[Activity] Give only the number of lines in the data that include the string "components".
:::
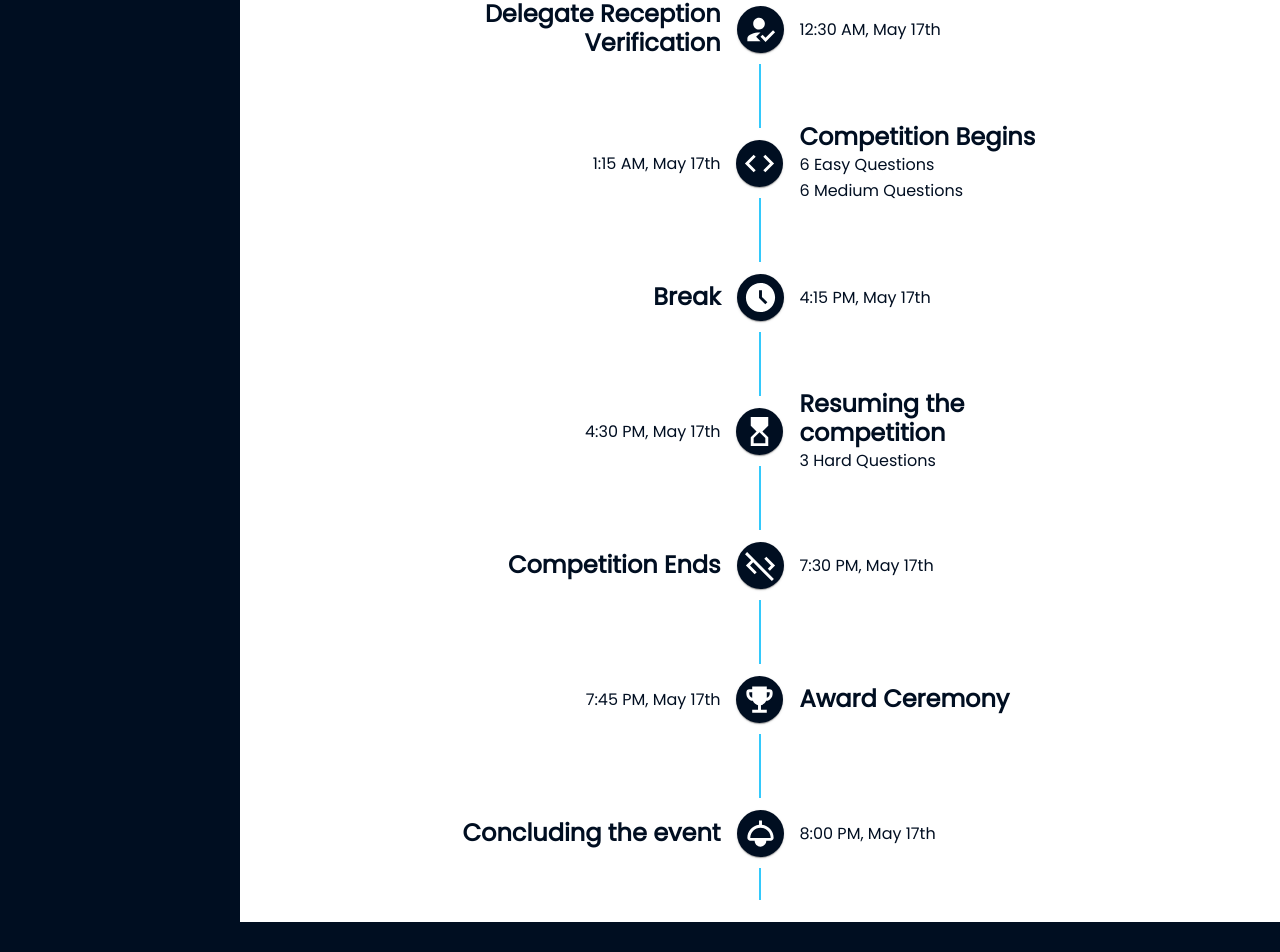
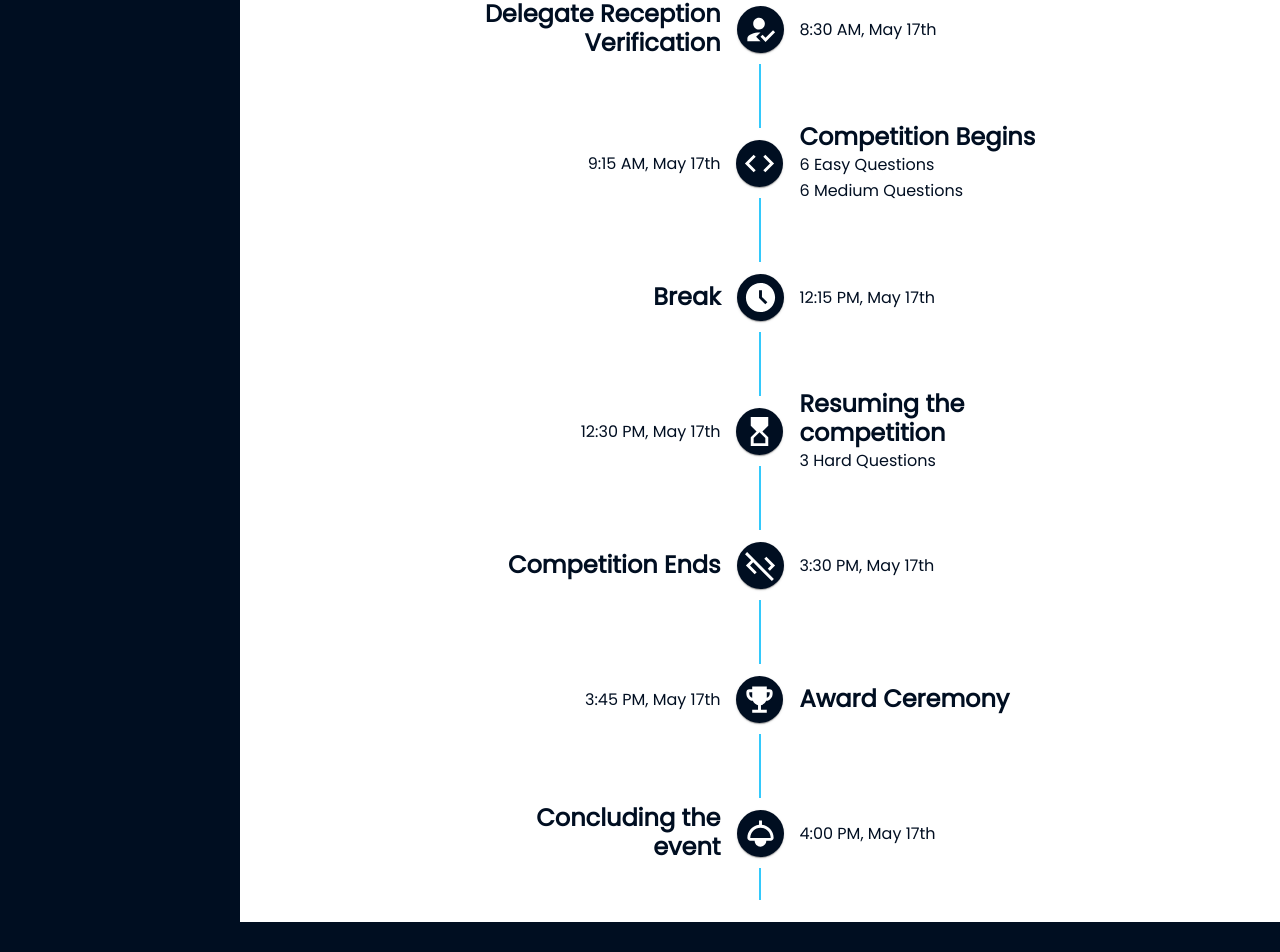
Before and after one commit to Xenowa/Aquathon, a React (Vite) app: page / in a window 1280 px wide. Shown: the part 2797-3749 px from the top of the page. Built offline with nearby package versions, Linux system fonts and the light colour scheme.

Commit message:
Update: Setting up correct timeline

```diff
--- a/src/components/Schedule.jsx
+++ b/src/components/Schedule.jsx
@@ -76,7 +76,7 @@ export default function Schedule() {
                     </TimelineSeparator>
                     <TimelineContent sx={{ m: 'auto 0' }}>
                         <Typography variant="h6" component="span">
-                            12:30 AM, May 17th
+                            8:30 AM, May 17th
                         </Typography>
                     </TimelineContent>
                 </TimelineItem>
@@ -102,7 +102,7 @@ export default function Schedule() {
                     </TimelineSeparator>
                     <TimelineContent sx={{ m: 'auto 0' }}>
                         <Typography variant="h6" component="span">
-                            1:15 AM, May 17th
+                            9:15 AM, May 17th
                         </Typography>
                     </TimelineContent>
                 </TimelineItem>
@@ -122,7 +122,7 @@ export default function Schedule() {
                     </TimelineSeparator>
                     <TimelineContent sx={{ m: 'auto 0' }}>
                         <Typography variant="h6" component="span">
-                            4:15 PM, May 17th
+                            12:15 PM, May 17th
                         </Typography>
                     </TimelineContent>
                 </TimelineItem>
@@ -145,7 +145,7 @@ export default function Schedule() {
                     </TimelineSeparator>
                     <TimelineContent sx={{ m: 'auto 0' }}>
                         <Typography variant="h6" component="span">
-                            4:30 PM, May 17th
+                            12:30 PM, May 17th
                         </Typography>
                     </TimelineContent>
                 </TimelineItem>
@@ -165,7 +165,7 @@ export default function Schedule() {
                     </TimelineSeparator>
                     <TimelineContent sx={{ m: 'auto 0' }}>
                         <Typography variant="h6" component="span">
-                            7:30 PM, May 17th
+                            3:30 PM, May 17th
                         </Typography>
                     </TimelineContent>
                 </TimelineItem>
@@ -185,7 +185,7 @@ export default function Schedule() {
                     </TimelineSeparator>
                     <TimelineContent sx={{ m: 'auto 0' }}>
                         <Typography variant="h6" component="span">
-                            7:45 PM, May 17th
+                            3:45 PM, May 17th
                         </Typography>
                     </TimelineContent>
                 </TimelineItem>
@@ -205,7 +205,7 @@ export default function Schedule() {
                     </TimelineSeparator>
                     <TimelineContent sx={{ m: 'auto 0' }}>
                         <Typography variant="h6" component="span">
-                            8:00 PM, May 17th
+                            4:00 PM, May 17th
                         </Typography>
                     </TimelineContent>
                 </TimelineItem>
```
:::
[Exercise output] 2